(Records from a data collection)
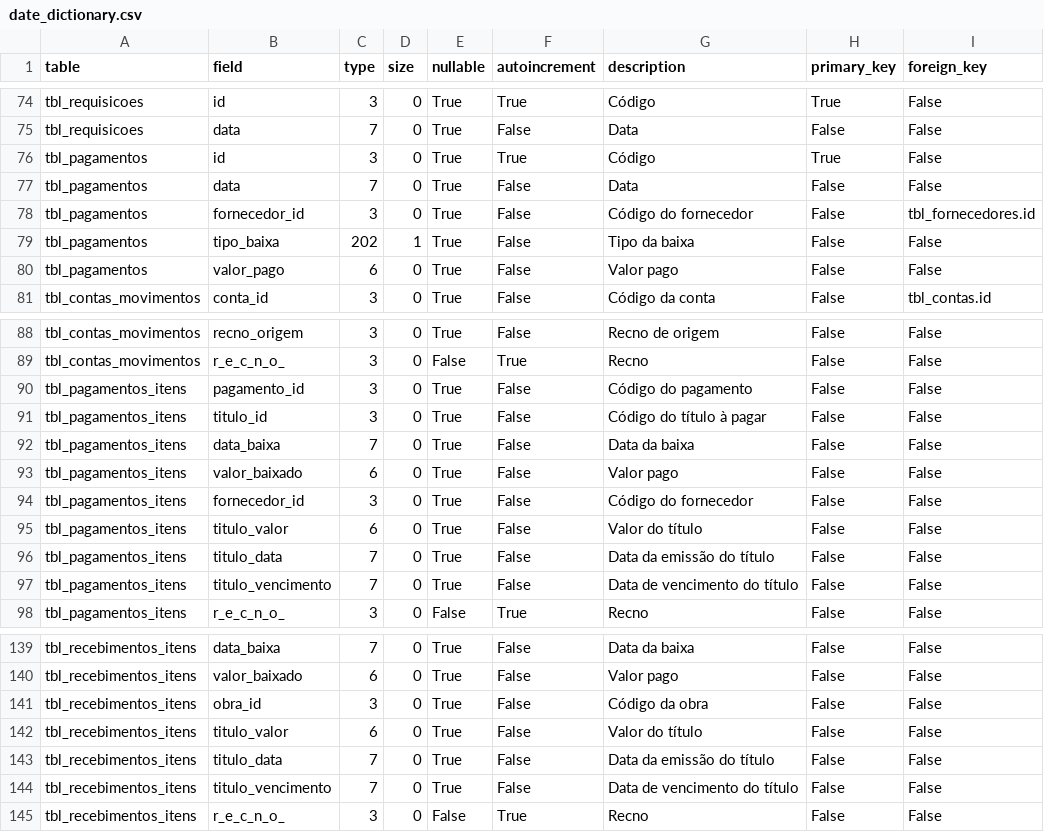
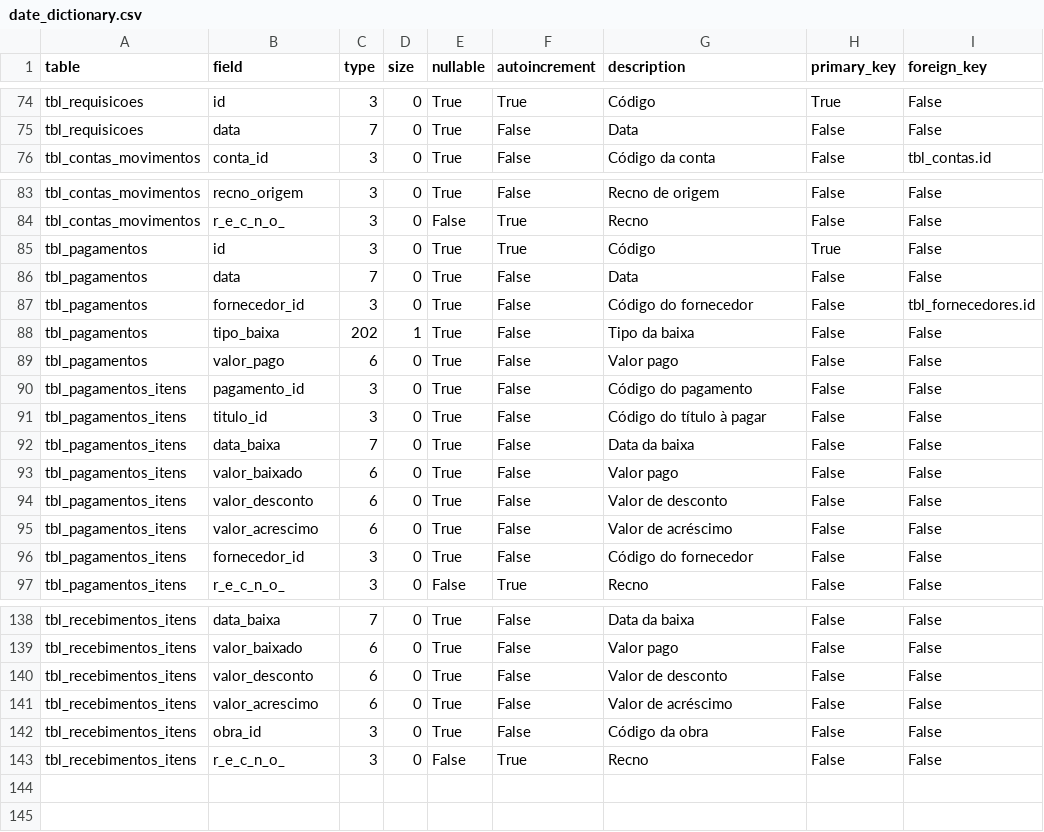
Before and after one commit to jrmilagre/vba-construtora-civil, a CSV file: data/date_dictionary.csv, drawn as a sheet; only a part is shown, gaps mark what is left out.

Commit message:
Melhorias nos botoes de navegacao do fLancamentosRapidos, fTitulosReceber e fRecebimentos

```diff
--- a/data/date_dictionary.csv
+++ b/data/date_dictionary.csv
@@ -75,7 +75,2 @@ tbl_requisicoes;id;3;0;True;True;Código;True;False
 tbl_requisicoes;data;7;0;True;False;Data;False;False
-tbl_pagamentos;id;3;0;True;True;Código;True;False
-tbl_pagamentos;data;7;0;True;False;Data;False;False
-tbl_pagamentos;fornecedor_id;3;0;True;False;Código do fornecedor;False;tbl_fornecedores.id
-tbl_pagamentos;tipo_baixa;202;1;True;False;Tipo da baixa;False;False
-tbl_pagamentos;valor_pago;6;0;True;False;Valor pago;False;False
 tbl_contas_movimentos;conta_id;3;0;True;False;Código da conta;False;tbl_contas.id
@@ -89,2 +84,7 @@ tbl_contas_movimentos;recno_origem;3;0;True;False;Recno de origem;False;False
 tbl_contas_movimentos;r_e_c_n_o_;3;0;False;True;Recno;False;False
+tbl_pagamentos;id;3;0;True;True;Código;True;False
+tbl_pagamentos;data;7;0;True;False;Data;False;False
+tbl_pagamentos;fornecedor_id;3;0;True;False;Código do fornecedor;False;tbl_fornecedores.id
+tbl_pagamentos;tipo_baixa;202;1;True;False;Tipo da baixa;False;False
+tbl_pagamentos;valor_pago;6;0;True;False;Valor pago;False;False
 tbl_pagamentos_itens;pagamento_id;3;0;True;False;Código do pagamento;False;False
@@ -93,6 +93,5 @@ tbl_pagamentos_itens;data_baixa;7;0;True;False;Data da baixa;False;False
 tbl_pagamentos_itens;valor_baixado;6;0;True;False;Valor pago;False;False
+tbl_pagamentos_itens;valor_desconto;6;0;True;False;Valor de desconto;False;False
+tbl_pagamentos_itens;valor_acrescimo;6;0;True;False;Valor de acréscimo;False;False
 tbl_pagamentos_itens;fornecedor_id;3;0;True;False;Código do fornecedor;False;False
-tbl_pagamentos_itens;titulo_valor;6;0;True;False;Valor do título;False;False
-tbl_pagamentos_itens;titulo_data;7;0;True;False;Data da emissão do título;False;False
-tbl_pagamentos_itens;titulo_vencimento;7;0;True;False;Data de vencimento do título;False;False
 tbl_pagamentos_itens;r_e_c_n_o_;3;0;False;True;Recno;False;False
@@ -140,6 +139,5 @@ tbl_recebimentos_itens;data_baixa;7;0;True;False;Data da baixa;False;False
 tbl_recebimentos_itens;valor_baixado;6;0;True;False;Valor pago;False;False
+tbl_recebimentos_itens;valor_desconto;6;0;True;False;Valor de desconto;False;False
+tbl_recebimentos_itens;valor_acrescimo;6;0;True;False;Valor de acréscimo;False;False
 tbl_recebimentos_itens;obra_id;3;0;True;False;Código da obra;False;False
-tbl_recebimentos_itens;titulo_valor;6;0;True;False;Valor do título;False;False
-tbl_recebimentos_itens;titulo_data;7;0;True;False;Data da emissão do título;False;False
-tbl_recebimentos_itens;titulo_vencimento;7;0;True;False;Data de vencimento do título;False;False
 tbl_recebimentos_itens;r_e_c_n_o_;3;0;False;True;Recno;False;False
```
Also changed, not shown: 29 other files.
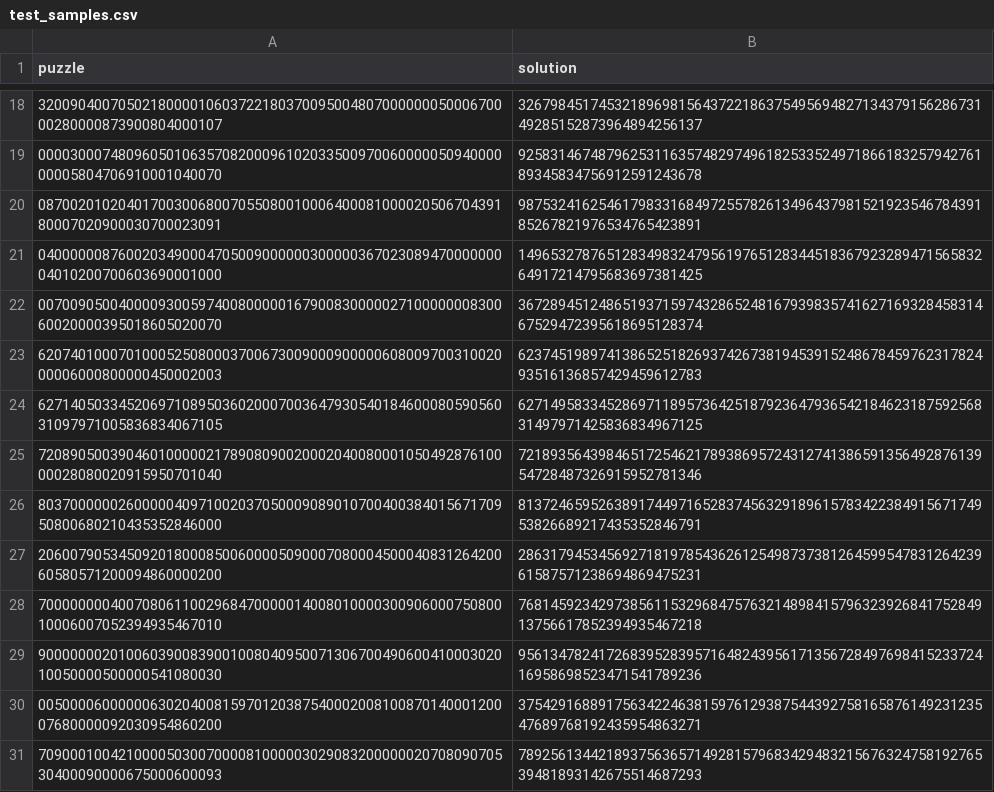
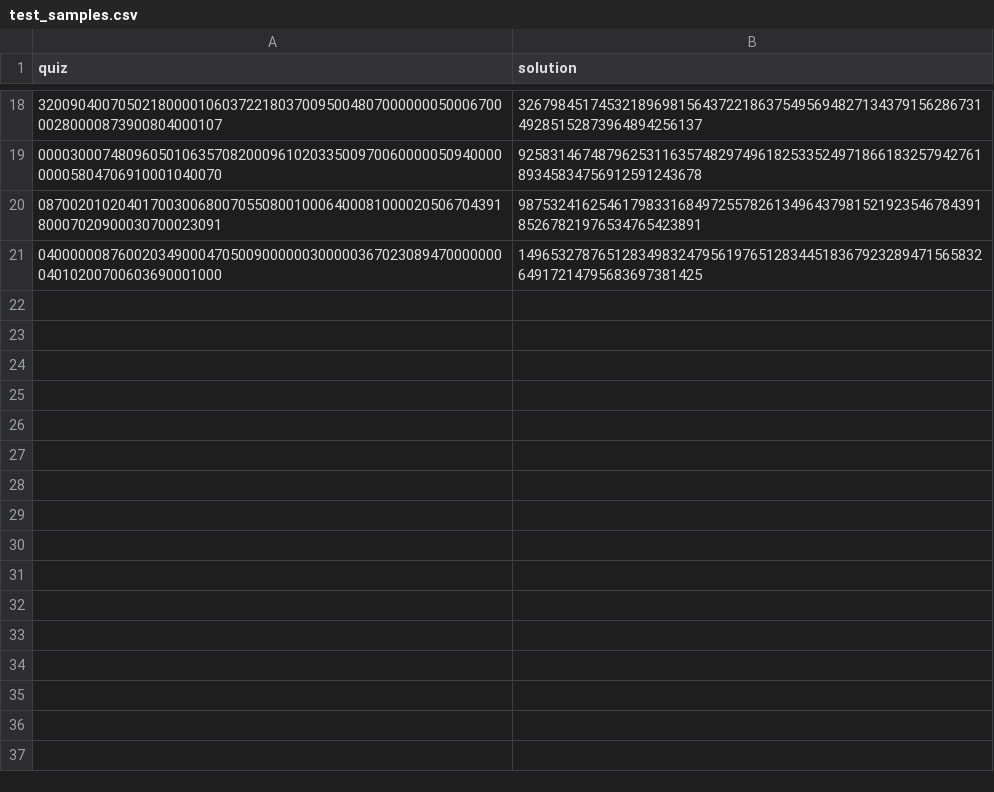
Before and after one commit to brosnanv/probelmSmashers, a CSV file: HS/test_samples.csv, drawn as a sheet; only a part is shown, gaps mark what is left out; the diff names each change by its address in the sheet, - before the commit and + after, or states it on an @@ line.

Commit message:
test
puts files in matrices for testing boards

```diff
--- a/HS/test_samples.csv
+++ b/HS/test_samples.csv
-A1: puzzle
+A1: quiz
-row 22: 007009050040000930059740080000016790083000002710000000830060020000395018605020070 | 367289451248651937159743286524816793983574162716932845831467529472395618695128374
-row 23: 620740100070100052508000370067300900090000060800970031002000006000800000450002003 | 623745198974138652518269374267381945391524867845976231782493516136857429459612783
-row 24: 627140503345206971089503602000700364793054018460008059056031097971005836834067105 | 627149583345286971189573642518792364793654218462318759256831497971425836834967125
-row 25: 720890500390460100000217890809002000204008000105049287610000028080020915950701040 | 721893564398465172546217893869572431274138659135649287613954728487326915952781346
-row 26: 803700000026000004097100203705000908901070040038401567170950800680210435352846000 | 813724659526389174497165283745632918961578342238491567174953826689217435352846791
-row 27: 206007905345092018000850060000509000708000450004083126420060580571200094860000200 | 286317945345692718197854362612549873738126459954783126423961587571238694869475231
-row 28: 700000000400708061100296847000001400801000030090600075080010006007052394935467010 | 768145923429738561153296847576321489841579632392684175284913756617852394935467218
-row 29: 900000002010060390083900100804095007130670049060041000302010050000500000541080030 | 956134782417268395283957164824395617135672849769841523372416958698523471541789236
-row 30: 005000060000006302040081597012038754000200810087014000120007680000092030954860200 | 375429168891756342246381597612938754439275816587614923123547689768192435954863271
-row 31: 709000100421000050300700008100000302908320000002070809070530400090000675000600093 | 789256134421893756365714928157968342948321567632475819276539481893142675514687293
```
Also changed, not shown: 3 other files.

## What the task requires:
The expected answer is every line above in which the word "Código" appears.

## Result below:
@@ -75,7 +75,2 @@ tbl_requisicoes;id;3;0;True;True;Código;True;False
-tbl_pagamentos;id;3;0;True;True;Código;True;False
-tbl_pagamentos;fornecedor_id;3;0;True;False;Código do fornecedor;False;tbl_fornecedores.id
 tbl_contas_movimentos;conta_id;3;0;True;False;Código da conta;False;tbl_contas.id
+tbl_pagamentos;id;3;0;True;True;Código;True;False
+tbl_pagamentos;fornecedor_id;3;0;True;False;Código do fornecedor;False;tbl_fornecedores.id
 tbl_pagamentos_itens;pagamento_id;3;0;True;False;Código do pagamento;False;False
 tbl_pagamentos_itens;fornecedor_id;3;0;True;False;Código do fornecedor;False;False
 tbl_recebimentos_itens;obra_id;3;0;True;False;Código da obra;False;False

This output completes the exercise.